Her name was Alice or Alexandra or Antonia. Titania had a hard time keeping track of all the mortal names, except for Beadle and Blork, but those were distinctive names, and actually rather faerielike. Alice gestured expansively around the room, not seeing what was actually there. She saw paper stars hanging from the ceiling, and cards and posters on the wall, and a homey bedspread upon the mattress, but faeries had come to carpet the room with grass, to pave the walls with stone and set them with jewels, and to blow a cover of clouds to hide the horrible suspended ceiling. And the bedspread was no ordinary blanket but the boy's own dear Beastie, a flat headless creature of soft fur that loved him like a dog and tried to follow him out of the room whenever they took him away for some new test or procedure. "I don't mean the room," Titania said. "I mean everything else. This whole place. And the people, of course. Where did you find them? Look at you, for instance. Are you deliberately homely? And that Dr. Blork hideous!" Alice cocked her head. She did not hear exactly what Titania was saying. Everything was filtered through the same normalizing glamour that hid the light in Titania's face, that gave her splendid gown the appearance of a tracksuit, that had made the boy appear clothed when they brought him in, when in fact he had been as naked as the day he was born. The same spell made it appear that he had a name, though his parents had only ever called him Boy, never having learned his mortal name, because he was the only boy under the hill. The same spell sustained the impression that Titania worked as a hairdresser, and that Oberon owned an organic orchard, and that their names were Trudy and Bob. "You need to take care of yourself," Alice said, thinking that Titania was complaining about feeling ugly. "It might feel a little selfish, but you can't take care of him if you can't take care of yourself. Did you know we have a manicurist who comes every Wednesday?" "You are so sweet," Titania said, "even if you are homely. Did you ever wish you had the eyes of a cat?" "A hat? You can buy one downstairs. For when his hair falls out, you mean? That's weeks away, you know.
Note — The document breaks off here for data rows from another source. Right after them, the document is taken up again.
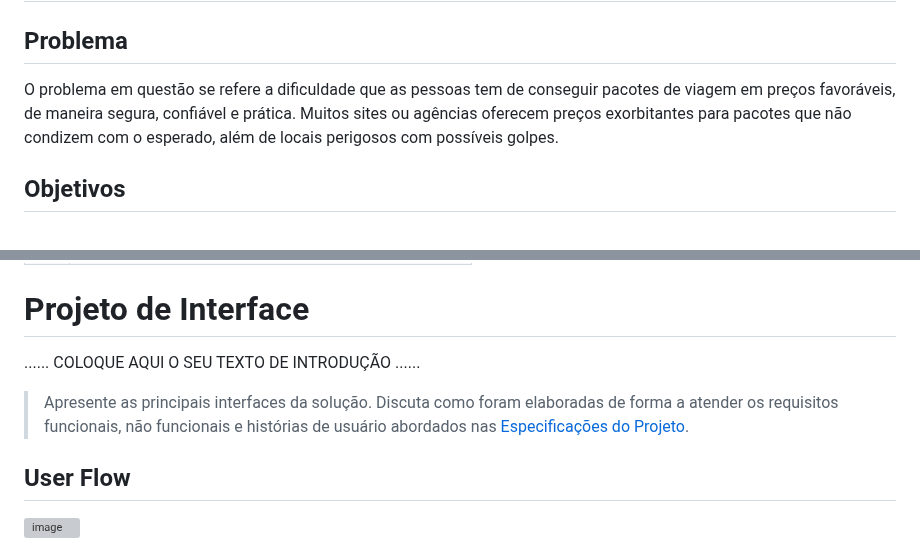
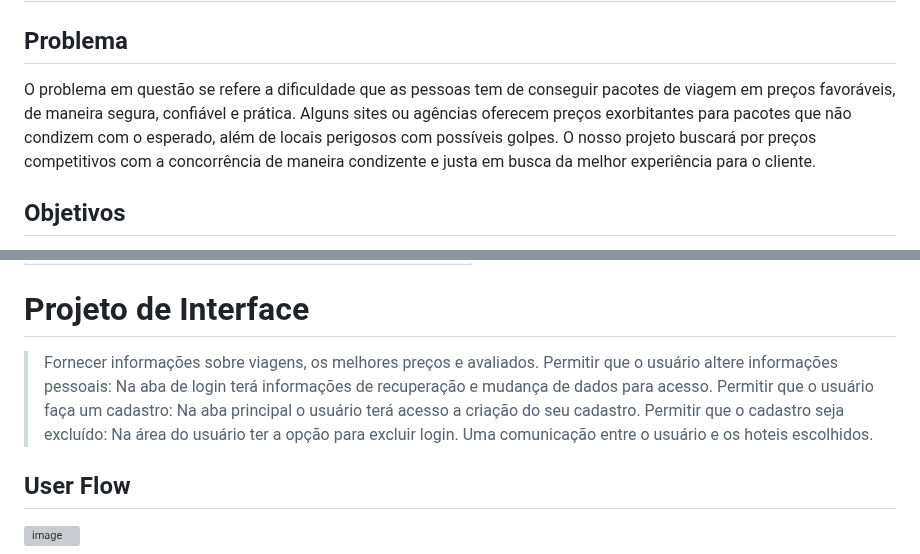
Before and after one commit to PSG-TIAPN-2022-1/psg-tiapn-2023-1-tis-grupo-4-trips, a Markdown page: docs/relatorio/Relatorio Tecnico - TEMPLATE.md, 2 parts joined by grey strips. Rendered like a GitHub page; grey boxes are pictures that could not be loaded.

```diff
--- a/docs/relatorio/Relatorio Tecnico - TEMPLATE.md
+++ b/docs/relatorio/Relatorio Tecnico - TEMPLATE.md
@@ -53,8 +53,7 @@ Sistema de Informação
 
 ## Problema
 
-O problema em questão se refere a dificuldade que as pessoas tem de conseguir pacotes de viagem em preços favoráveis, de maneira segura, confiável e prática. Muitos sites ou agências oferecem preços exorbitantes para pacotes que não condizem com o esperado, além de locais perigosos com possíveis golpes.
-
+O problema em questão se refere a dificuldade que as pessoas tem de conseguir pacotes de viagem em preços favoráveis, de maneira segura, confiável e prática. Alguns sites ou agências oferecem preços exorbitantes para pacotes que não condizem com o esperado, além de locais perigosos com possíveis golpes. O nosso projeto buscará por preços competitivos com a concorrência de maneira condizente e justa em busca da melhor experiência para o cliente.
 
 ## Objetivos
 
@@ -160,13 +159,11 @@ O projeto está restrito pelos itens apresentados na tabela a seguir.
 
 # Projeto de Interface
 
-......  COLOQUE AQUI O SEU TEXTO DE INTRODUÇÃO ......
-
-
-> Apresente as principais interfaces da solução. Discuta como
-> foram elaboradas de forma a atender os requisitos funcionais, não
-> funcionais e histórias de usuário abordados nas [Especificações do
-> Projeto](#especificações-do-projeto).
+> Fornecer informações sobre viagens, os melhores preços e avaliados.
+> Permitir que o usuário altere informações pessoais: Na aba de login terá informações de recuperação e mudança de dados para acesso.
+> Permitir que o usuário faça um cadastro: Na aba principal o usuário terá acesso a criação do seu cadastro.
+> Permitir que o cadastro seja excluído: Na área do usuário ter a opção para excluir login.
+> Uma comunicação entre o usuário e os hoteis escolhidos.
 
 ## User Flow
 
```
But the baseball caps are awfully cute. But, listen, not everybody wants to talk about this at first, and not everybody has to. I'm getting ahead of myself . . . of ourselves." "Or would you rather be a cat entirely? Yes, I think that would make you lovely." Titania raised her hands and closed her eyes, seeking words sufficient to the spell she had in mind. They came to her in an image, words printed on a little girl's purse she had glimpsed in the waiting room outside the surgical suites downstairs. She started to speak them Hello Kitty! but Oberon walked in before she had the first syllable out. "She's the social worker. And we were only talking." Alice's head was turned to the side, and she was staring at Titania with a mixture of curiosity and devotion. The glamour had slipped as Titania was about to strike, and the woman had seen her true face. "Her name is Alice." "Stop playing," Oberon said. "He's almost finished. Don't you want to be there when he wakes?" The boy was downstairs having things done to him: a needle in his hip to take the marrow from his bones, and another in his neck to give him a special I.V. that would last through the weeks and months of the treatment. "You'll tell him I'm waiting here with his Beastie." She lifted it into her lap, as if to show him the truth of what she was saying. Alice, still standing between them, was looking back and forth, catching glimpses of their majesty as their mounting anger caused them to let it slip, and getting drunker on them. At first he had been like her own sort of Beastie, a creature who followed her around and was pleasant to cuddle with. It didn't take long before he stopped his agitated